What the exercise asks:
Repeat each record exactly. Any picture gets left out.

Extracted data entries
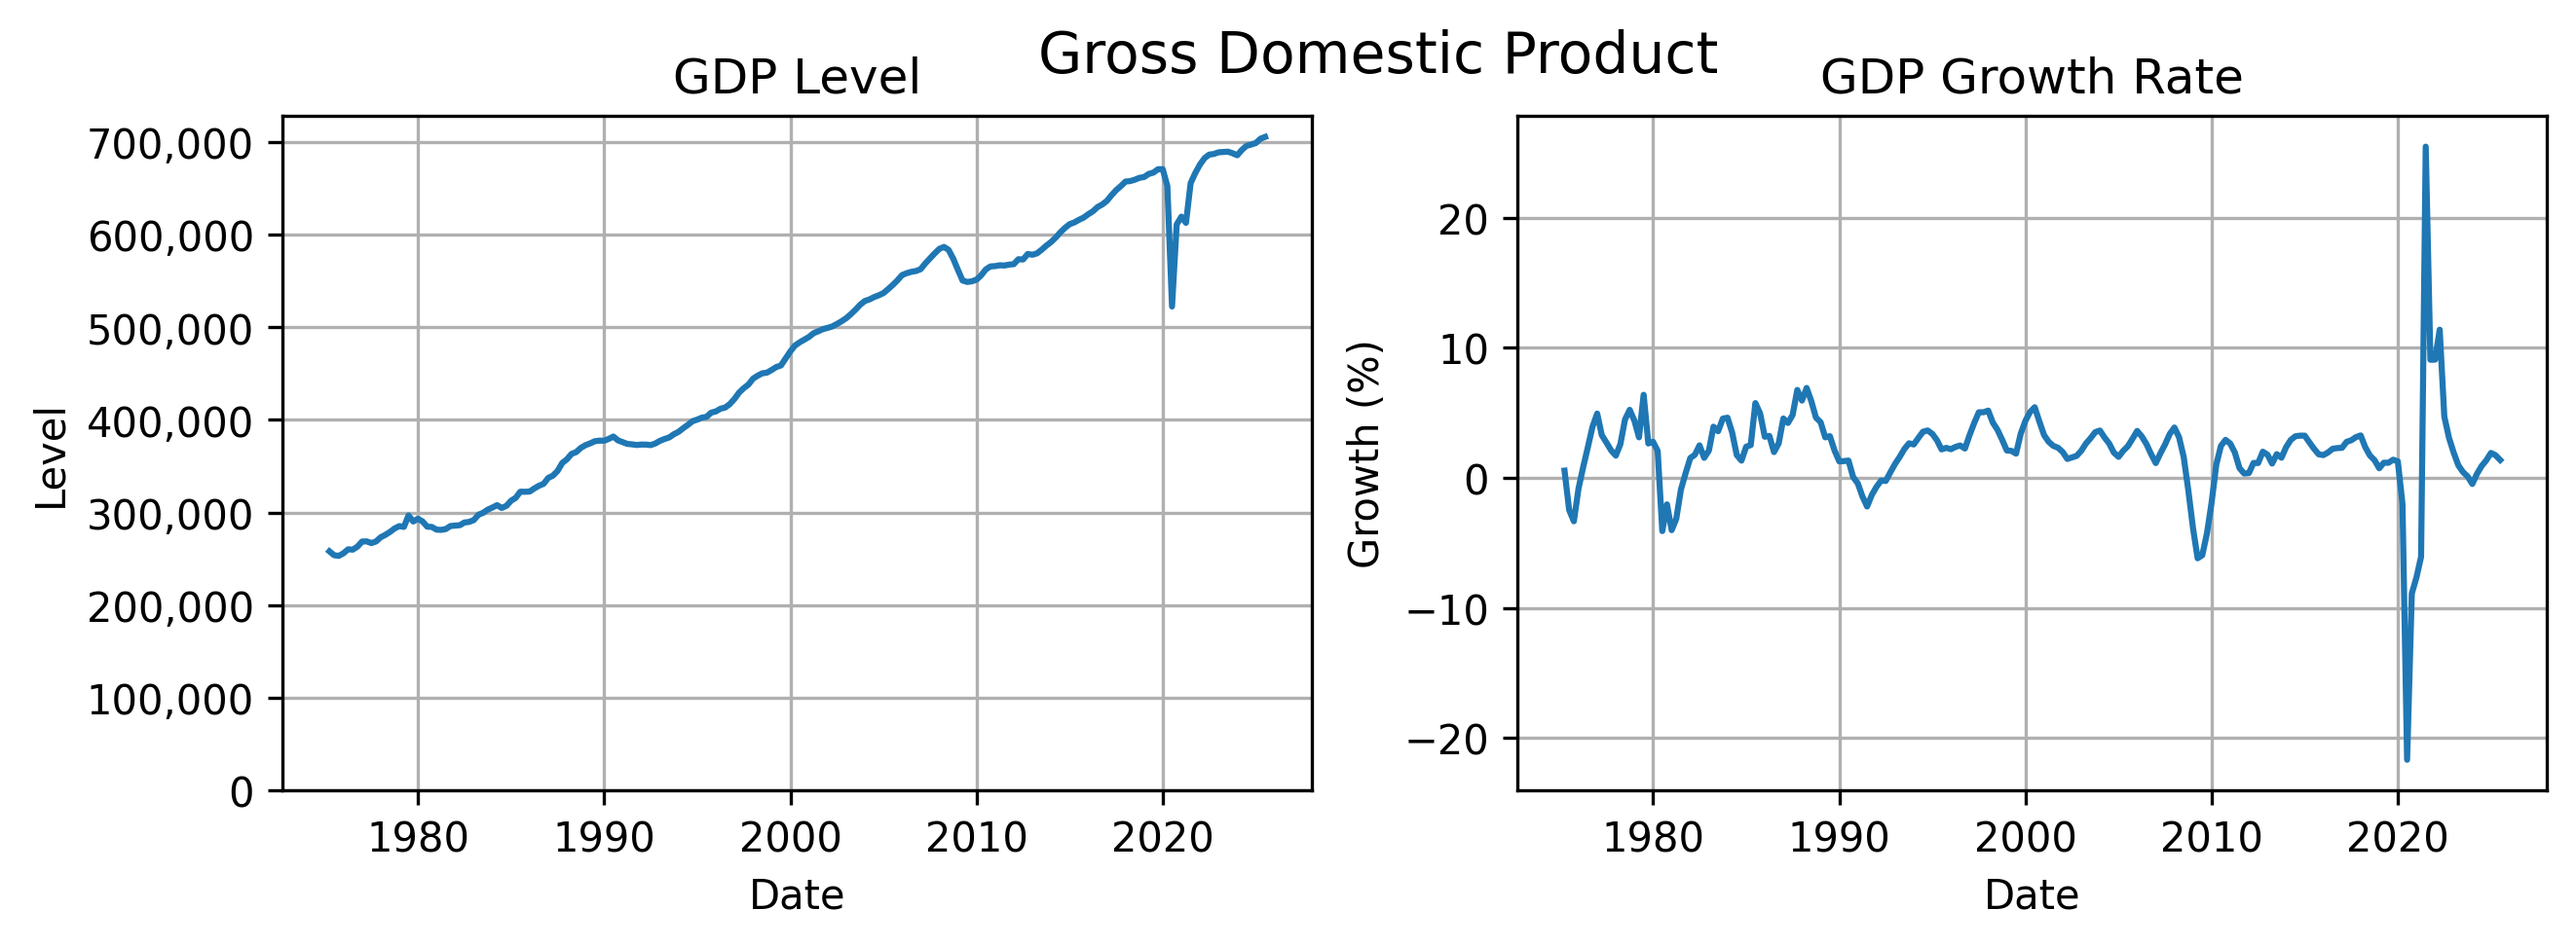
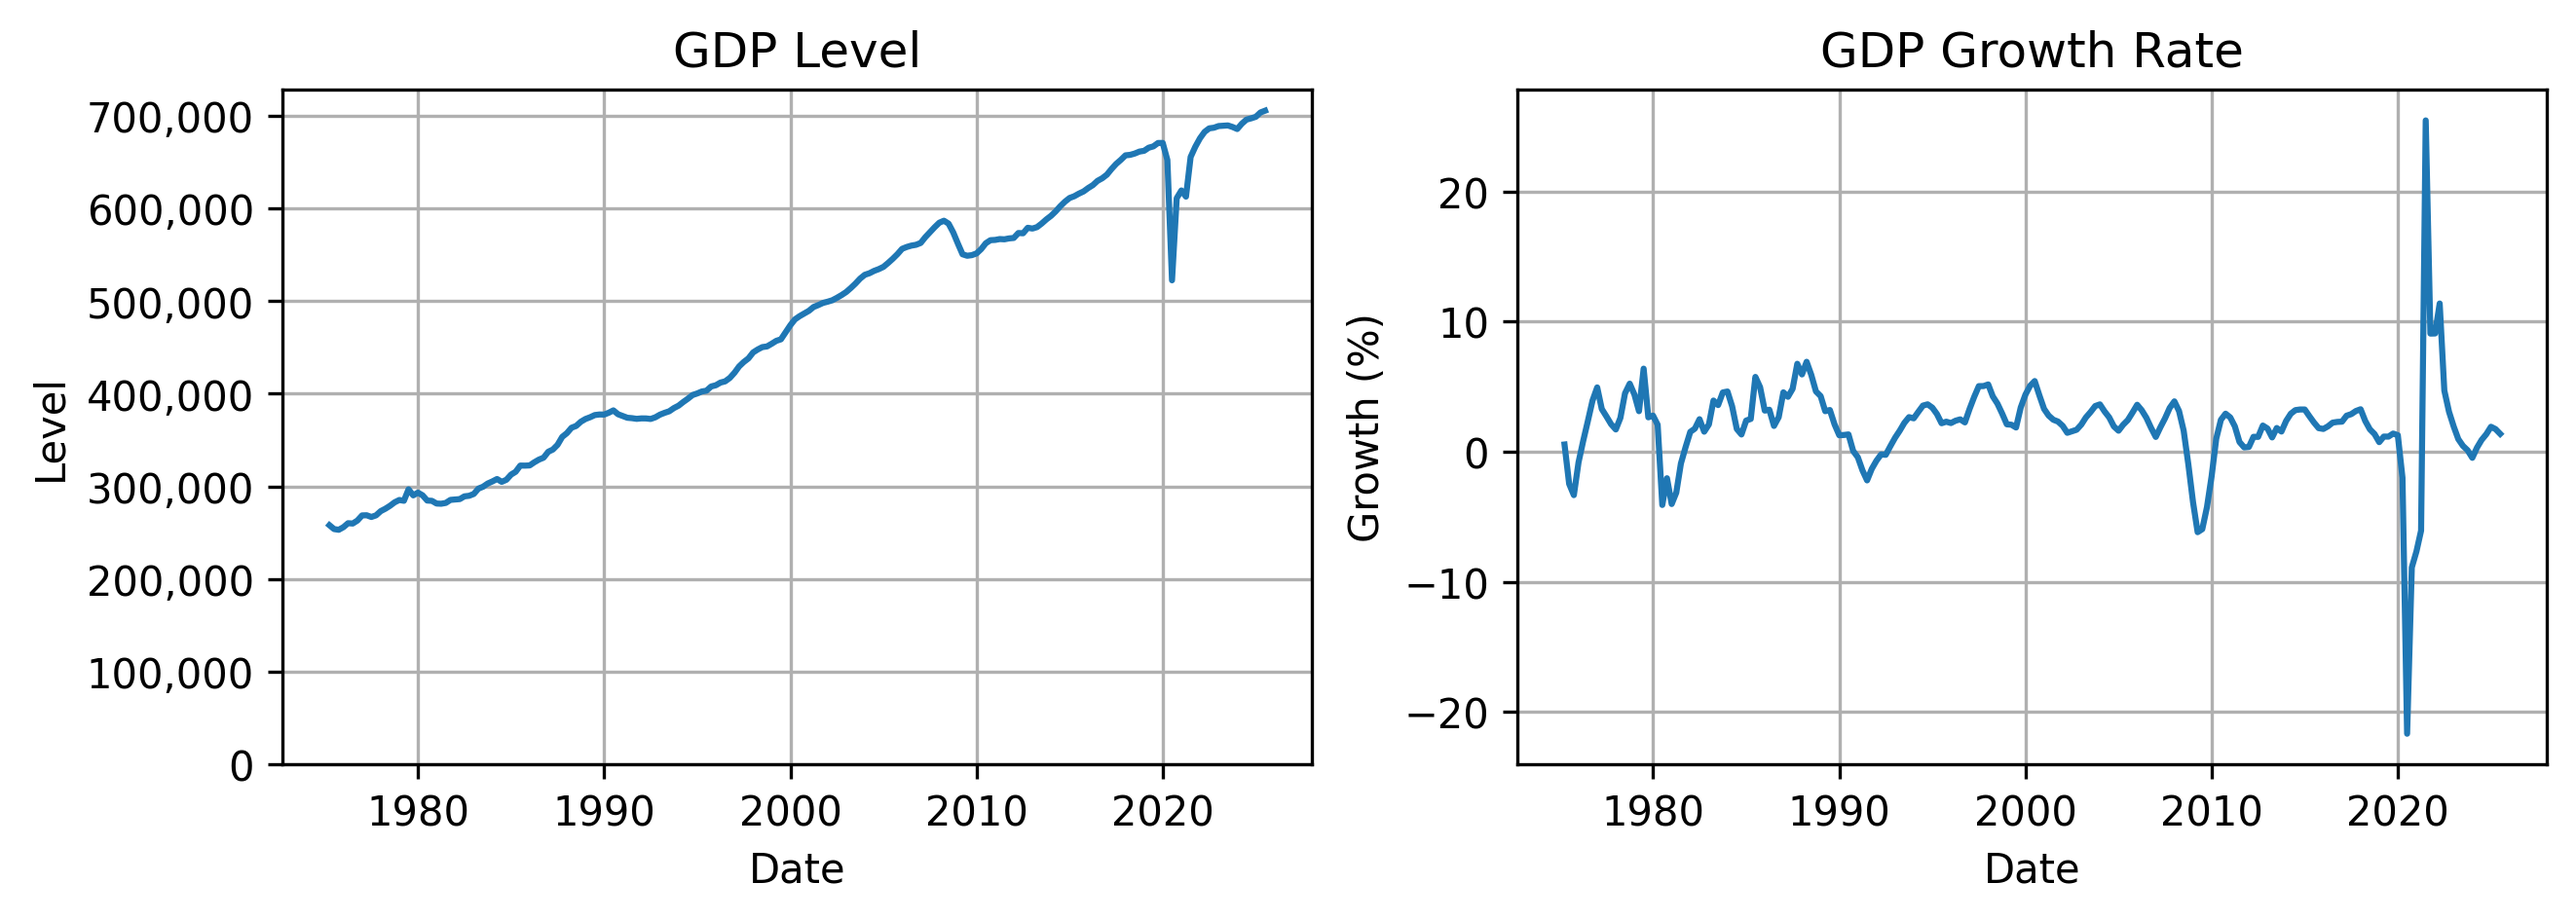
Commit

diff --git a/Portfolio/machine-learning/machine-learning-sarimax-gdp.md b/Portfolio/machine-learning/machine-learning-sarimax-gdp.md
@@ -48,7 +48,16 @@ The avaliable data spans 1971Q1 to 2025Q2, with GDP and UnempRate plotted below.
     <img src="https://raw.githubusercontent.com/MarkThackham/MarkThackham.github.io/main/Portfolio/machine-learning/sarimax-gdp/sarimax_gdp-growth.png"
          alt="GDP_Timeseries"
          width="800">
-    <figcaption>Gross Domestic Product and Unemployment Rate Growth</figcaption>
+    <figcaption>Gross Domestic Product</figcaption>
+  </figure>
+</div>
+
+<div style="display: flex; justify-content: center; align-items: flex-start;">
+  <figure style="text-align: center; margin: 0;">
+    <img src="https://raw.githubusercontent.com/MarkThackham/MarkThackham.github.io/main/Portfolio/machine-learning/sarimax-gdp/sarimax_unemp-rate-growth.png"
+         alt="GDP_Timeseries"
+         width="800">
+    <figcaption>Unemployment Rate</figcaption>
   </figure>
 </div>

Solution to this exercise:
Commit

diff --git a/Portfolio/machine-learning/machine-learning-sarimax-gdp.md b/Portfolio/machine-learning/machine-learning-sarimax-gdp.md
@@ -48,7 +48,16 @@ The avaliable data spans 1971Q1 to 2025Q2, with GDP and UnempRate plotted below.
     <img src="https://raw.githubusercontent.com/MarkThackham/MarkThackham.github.io/main/Portfolio/machine-learning/sarimax-gdp/sarimax_gdp-growth.png"
          alt="GDP_Timeseries"
          width="800">
-    <figcaption>Gross Domestic Product and Unemployment Rate Growth</figcaption>
+    <figcaption>Gross Domestic Product</figcaption>
+  </figure>
+</div>
+
+<div style="display: flex; justify-content: center; align-items: flex-start;">
+  <figure style="text-align: center; margin: 0;">
+    <img src="https://raw.githubusercontent.com/MarkThackham/MarkThackham.github.io/main/Portfolio/machine-learning/sarimax-gdp/sarimax_unemp-rate-growth.png"
+         alt="GDP_Timeseries"
+         width="800">
+    <figcaption>Unemployment Rate</figcaption>
   </figure>
 </div>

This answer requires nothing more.